[Records drawn from a dataset]
--------------------

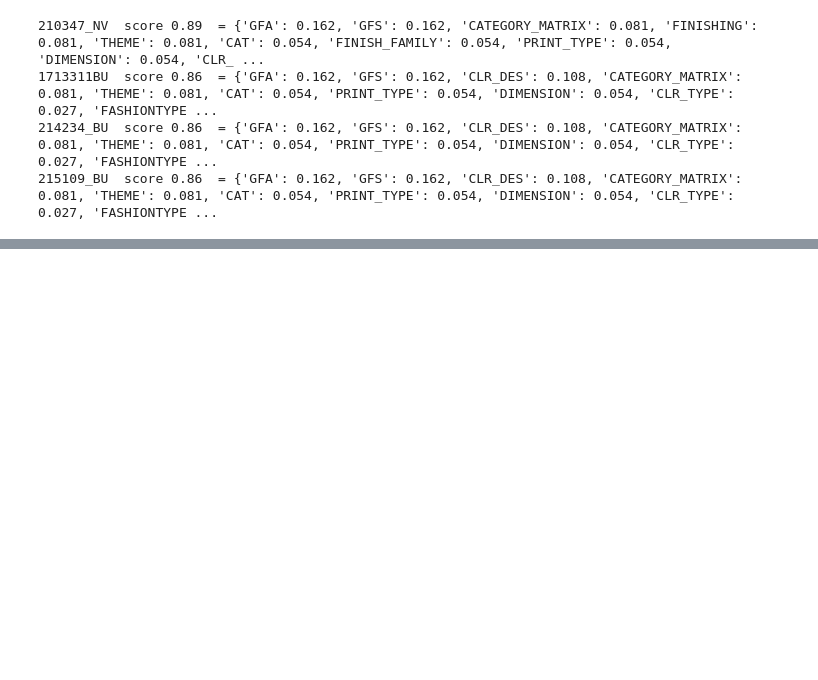
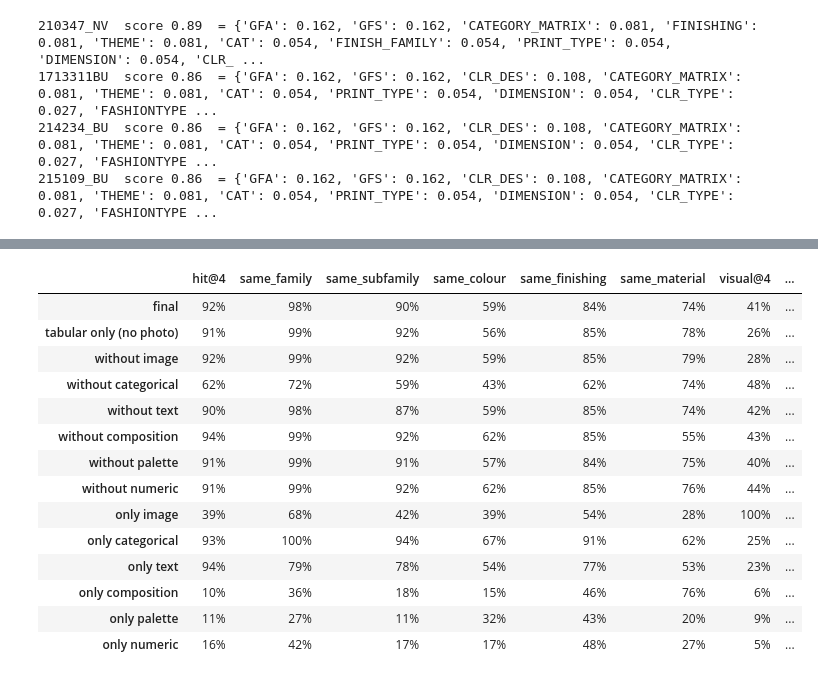
Before and after one commit to therealblitz00/ECQ, a Jupyter notebook: notebooks/phase2_features.ipynb, the cells around one changed output, grey strips where cells are left out. Saved outputs shown, nothing was run; the diff lists cells and outputs as text; code cells hidden in the pictures; blank space fills up the shorter version.

```diff
--- a/notebooks/phase2_features.ipynb
+++ b/notebooks/phase2_features.ipynb
@@ -739,0 +1119,12 @@ and a reference colour per colour name, measured on the photos, for the explanat
+# %%
+blend_rows = {}
+for share in (0.0, 0.25, 0.5, 0.75, 1.0):
+    w = dict(zip(BLOCKS, (1 - share) * W0 + share * W_LEARNED))
+    m = evaluate(top_k(w, TEST_Q, k=4))
+    blend_rows[f"{share:.0%}"] = {"image weight": w["image"], "held-out preferences right": held_out_accuracy(np.array(list(w.values())))[0],
+                                  "same_material": m["same_material"], "visual@4": m["visual@4"],
+                                  "sales_corr": m["sales_corr"], "price_ratio": m["price_ratio"]}
+blends = pd.DataFrame(blend_rows).T
+blends.index.name = "way to the learned weights"
+blends.style.format({"image weight": "{:.2f}", "held-out preferences right": "{:.1%}", "same_material": "{:.1%}",
+                     "visual@4": "{:.1%}", "sales_corr": "{:.3f}", "price_ratio": "{:.2f}"})
@@ -739,0 +1189,22 @@ and a reference colour per colour name, measured on the photos, for the explanat
+# %%
+abl = {"final": W_FINAL, "tabular only (no photo)": {b: (0.0 if b in ("image", "palette") else w) for b, w in W_FINAL.items()}}
+abl |= {f"without {b}": {x: (0.0 if x == b else w) for x, w in W_FINAL.items()} for b in BLOCKS}
+abl |= {f"only {b}": {x: float(x == b) for x in BLOCKS} for b in BLOCKS}
+ablations = pd.DataFrame({name: evaluate(top_k(w, TEST_Q, k=4)) for name, w in abl.items()}).T
+ablations[SHOW].style.format(PCT)
+# %% [output]
+|  | hit@4 | same_family | same_subfamily | same_colour | same_finishing | same_material | visual@4 | ... |
+| final | 92% | 98% | 90% | 59% | 84% | 74% | 41% | ... |
+| tabular only (no photo) | 91% | 99% | 92% | 56% | 85% | 78% | 26% | ... |
+| without image | 92% | 99% | 92% | 59% | 85% | 79% | 28% | ... |
+| without categorical | 62% | 72% | 59% | 43% | 62% | 74% | 48% | ... |
+| without text | 90% | 98% | 87% | 59% | 85% | 74% | 42% | ... |
+| without composition | 94% | 99% | 92% | 62% | 85% | 55% | 43% | ... |
+| without palette | 91% | 99% | 91% | 57% | 84% | 75% | 40% | ... |
+| without numeric | 91% | 99% | 92% | 62% | 85% | 76% | 44% | ... |
+| only image | 39% | 68% | 42% | 39% | 54% | 28% | 100% | ... |
+| only categorical | 93% | 100% | 94% | 67% | 91% | 62% | 25% | ... |
+| only text | 94% | 79% | 78% | 54% | 77% | 53% | 23% | ... |
+| only composition | 10% | 36% | 18% | 15% | 46% | 76% | 6% | ... |
+| only palette | 11% | 27% | 11% | 32% | 43% | 20% | 9% | ... |
+| only numeric | 16% | 42% | 17% | 17% | 48% | 27% | 5% | ... |
```
Also changed, not shown: parts of 29 cells of this notebook, 3 other files.
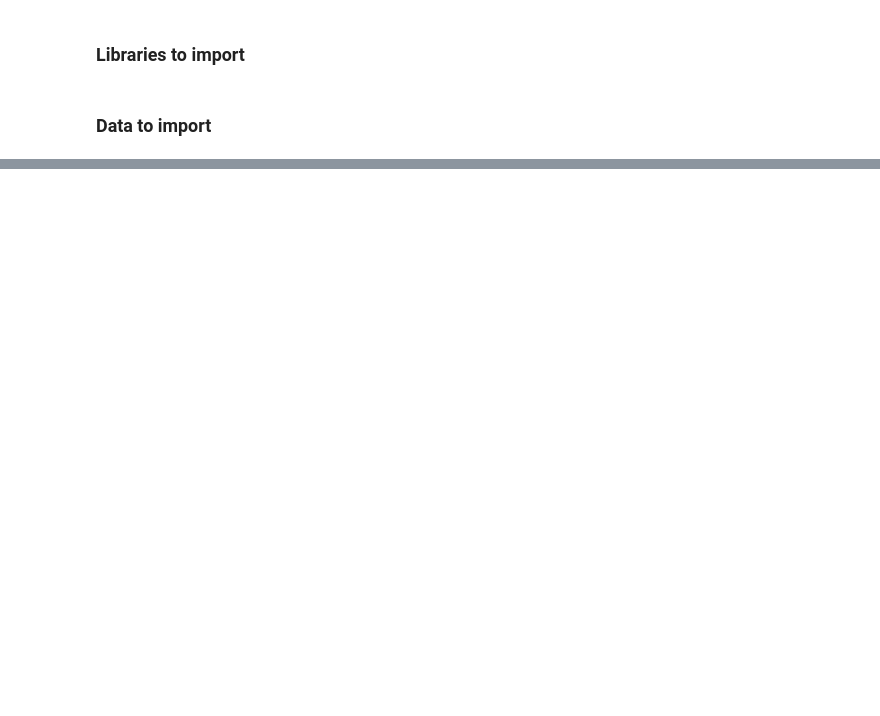
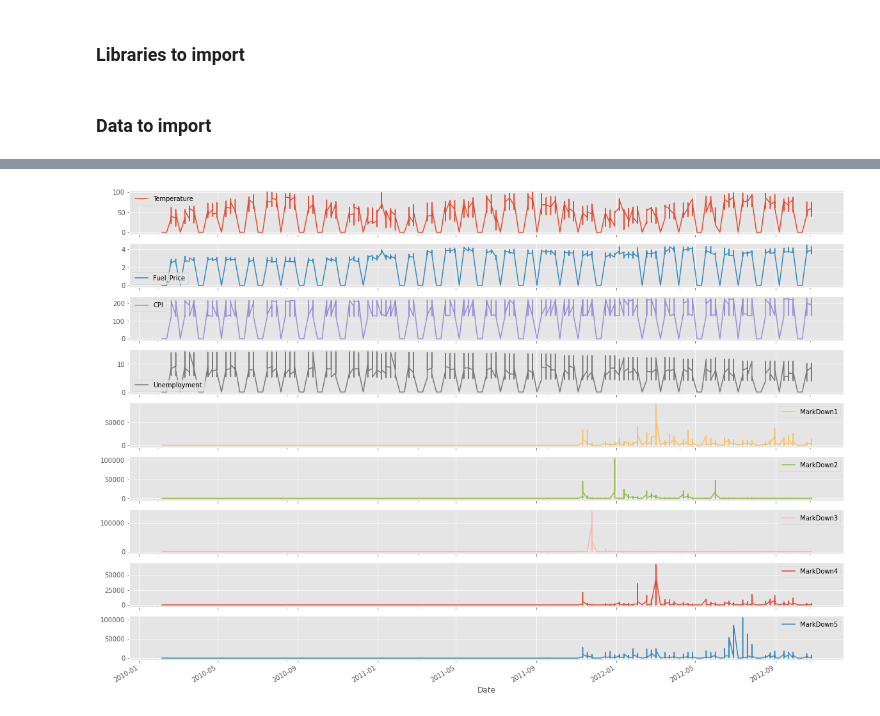
Before and after one commit to ollegreen/Retail_Sales_Demand_Predictions, a Jupyter notebook: main.ipynb, the cells around one changed output, grey strips where cells are left out. Saved outputs shown, nothing was run; the diff lists cells and outputs as text; code cells hidden in the pictures; blank space fills up the shorter version.

Commit message:
Rearrangement of data and updated notebook with feature engineering done

```diff
--- a/main.ipynb
+++ b/main.ipynb
@@ -56,0 +131,8 @@ df_st =
+# %%
+# Merging training data
+df_all_train = df_train.merge(df_f, how="left", on=["Store","Date","IsHoliday"])
+#df_all_train.head(3)
+
+# Merging test data
+df_all_test = df_test.merge(df_f, how="left", on=["Store","Date","IsHoliday"])
+df_all_test.head(3)
@@ -56,0 +144,8 @@ df_st =
+# %%
+# More merging of training data
+df_all_train = df_all_train.merge(df_st, how="left", on=["Store"])
+df_all_train.head(3)
+
+# More merging of test data
+df_all_test = df_all_test.merge(df_st, how="left", on=["Store"])
+#df_all_test.head(3)
@@ -56,0 +173,6 @@ df_st =
+# %%
+df_all_train = df_all_train.applymap(lambda x: 1 if x == True else x)
+df_all_train = df_all_train.applymap(lambda x: 0 if x == False else x)
+
+df_all_test = df_all_test.applymap(lambda x: 1 if x == True else x)
+df_all_test = df_all_test.applymap(lambda x: 0 if x == False else x)
@@ -56,0 +189,4 @@ df_st =
+# %%
+# Replace NaN values with 0
+df_all_train = df_all_train.fillna(0)
+df_all_test = df_all_test.fillna(0)
@@ -56,0 +241,7 @@ df_st =
+# %%
+# Plots for the different features in the df:
+df_all_train[['Date', 'Temperature', 'Fuel_Price', 'CPI', 'Unemployment', 'MarkDown1', 'MarkDown2', 'MarkDown3', 'MarkDown4', 'MarkDown5']].plot(x='Date', subplots=True, figsize=(20,15))
+
+plt.show()
+# %% [output]
+[figure, added]
```
Also changed, not shown: parts of 29 cells of this notebook, 5 other files.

--------------------

» Exercise description:
Copy every line of the data exactly as written, excluding the pictures.

» Solved exercise:
Before and after one commit to therealblitz00/ECQ, a Jupyter notebook: notebooks/phase2_features.ipynb, the cells around one changed output, grey strips where cells are left out. Saved outputs shown, nothing was run; the diff lists cells and outputs as text; code cells hidden in the pictures; blank space fills up the shorter version.

```diff
--- a/notebooks/phase2_features.ipynb
+++ b/notebooks/phase2_features.ipynb
@@ -739,0 +1119,12 @@ and a reference colour per colour name, measured on the photos, for the explanat
+# %%
+blend_rows = {}
+for share in (0.0, 0.25, 0.5, 0.75, 1.0):
+    w = dict(zip(BLOCKS, (1 - share) * W0 + share * W_LEARNED))
+    m = evaluate(top_k(w, TEST_Q, k=4))
+    blend_rows[f"{share:.0%}"] = {"image weight": w["image"], "held-out preferences right": held_out_accuracy(np.array(list(w.values())))[0],
+                                  "same_material": m["same_material"], "visual@4": m["visual@4"],
+                                  "sales_corr": m["sales_corr"], "price_ratio": m["price_ratio"]}
+blends = pd.DataFrame(blend_rows).T
+blends.index.name = "way to the learned weights"
+blends.style.format({"image weight": "{:.2f}", "held-out preferences right": "{:.1%}", "same_material": "{:.1%}",
+                     "visual@4": "{:.1%}", "sales_corr": "{:.3f}", "price_ratio": "{:.2f}"})
@@ -739,0 +1189,22 @@ and a reference colour per colour name, measured on the photos, for the explanat
+# %%
+abl = {"final": W_FINAL, "tabular only (no photo)": {b: (0.0 if b in ("image", "palette") else w) for b, w in W_FINAL.items()}}
+abl |= {f"without {b}": {x: (0.0 if x == b else w) for x, w in W_FINAL.items()} for b in BLOCKS}
+abl |= {f"only {b}": {x: float(x == b) for x in BLOCKS} for b in BLOCKS}
+ablations = pd.DataFrame({name: evaluate(top_k(w, TEST_Q, k=4)) for name, w in abl.items()}).T
+ablations[SHOW].style.format(PCT)
+# %% [output]
+|  | hit@4 | same_family | same_subfamily | same_colour | same_finishing | same_material | visual@4 | ... |
+| final | 92% | 98% | 90% | 59% | 84% | 74% | 41% | ... |
+| tabular only (no photo) | 91% | 99% | 92% | 56% | 85% | 78% | 26% | ... |
+| without image | 92% | 99% | 92% | 59% | 85% | 79% | 28% | ... |
+| without categorical | 62% | 72% | 59% | 43% | 62% | 74% | 48% | ... |
+| without text | 90% | 98% | 87% | 59% | 85% | 74% | 42% | ... |
+| without composition | 94% | 99% | 92% | 62% | 85% | 55% | 43% | ... |
+| without palette | 91% | 99% | 91% | 57% | 84% | 75% | 40% | ... |
+| without numeric | 91% | 99% | 92% | 62% | 85% | 76% | 44% | ... |
+| only image | 39% | 68% | 42% | 39% | 54% | 28% | 100% | ... |
+| only categorical | 93% | 100% | 94% | 67% | 91% | 62% | 25% | ... |
+| only text | 94% | 79% | 78% | 54% | 77% | 53% | 23% | ... |
+| only composition | 10% | 36% | 18% | 15% | 46% | 76% | 6% | ... |
+| only palette | 11% | 27% | 11% | 32% | 43% | 20% | 9% | ... |
+| only numeric | 16% | 42% | 17% | 17% | 48% | 27% | 5% | ... |
```
Also changed, not shown: parts of 29 cells of this notebook, 3 other files.
Before and after one commit to ollegreen/Retail_Sales_Demand_Predictions, a Jupyter notebook: main.ipynb, the cells around one changed output, grey strips where cells are left out. Saved outputs shown, nothing was run; the diff lists cells and outputs as text; code cells hidden in the pictures; blank space fills up the shorter version.

Commit message:
Rearrangement of data and updated notebook with feature engineering done

```diff
--- a/main.ipynb
+++ b/main.ipynb
@@ -56,0 +131,8 @@ df_st =
+# %%
+# Merging training data
+df_all_train = df_train.merge(df_f, how="left", on=["Store","Date","IsHoliday"])
+#df_all_train.head(3)
+
+# Merging test data
+df_all_test = df_test.merge(df_f, how="left", on=["Store","Date","IsHoliday"])
+df_all_test.head(3)
@@ -56,0 +144,8 @@ df_st =
+# %%
+# More merging of training data
+df_all_train = df_all_train.merge(df_st, how="left", on=["Store"])
+df_all_train.head(3)
+
+# More merging of test data
+df_all_test = df_all_test.merge(df_st, how="left", on=["Store"])
+#df_all_test.head(3)
@@ -56,0 +173,6 @@ df_st =
+# %%
+df_all_train = df_all_train.applymap(lambda x: 1 if x == True else x)
+df_all_train = df_all_train.applymap(lambda x: 0 if x == False else x)
+
+df_all_test = df_all_test.applymap(lambda x: 1 if x == True else x)
+df_all_test = df_all_test.applymap(lambda x: 0 if x == False else x)
@@ -56,0 +189,4 @@ df_st =
+# %%
+# Replace NaN values with 0
+df_all_train = df_all_train.fillna(0)
+df_all_test = df_all_test.fillna(0)
@@ -56,0 +241,7 @@ df_st =
+# %%
+# Plots for the different features in the df:
+df_all_train[['Date', 'Temperature', 'Fuel_Price', 'CPI', 'Unemployment', 'MarkDown1', 'MarkDown2', 'MarkDown3', 'MarkDown4', 'MarkDown5']].plot(x='Date', subplots=True, figsize=(20,15))
+
+plt.show()
+# %% [output]
+[figure, added]
```
Also changed, not shown: parts of 29 cells of this notebook, 5 other files.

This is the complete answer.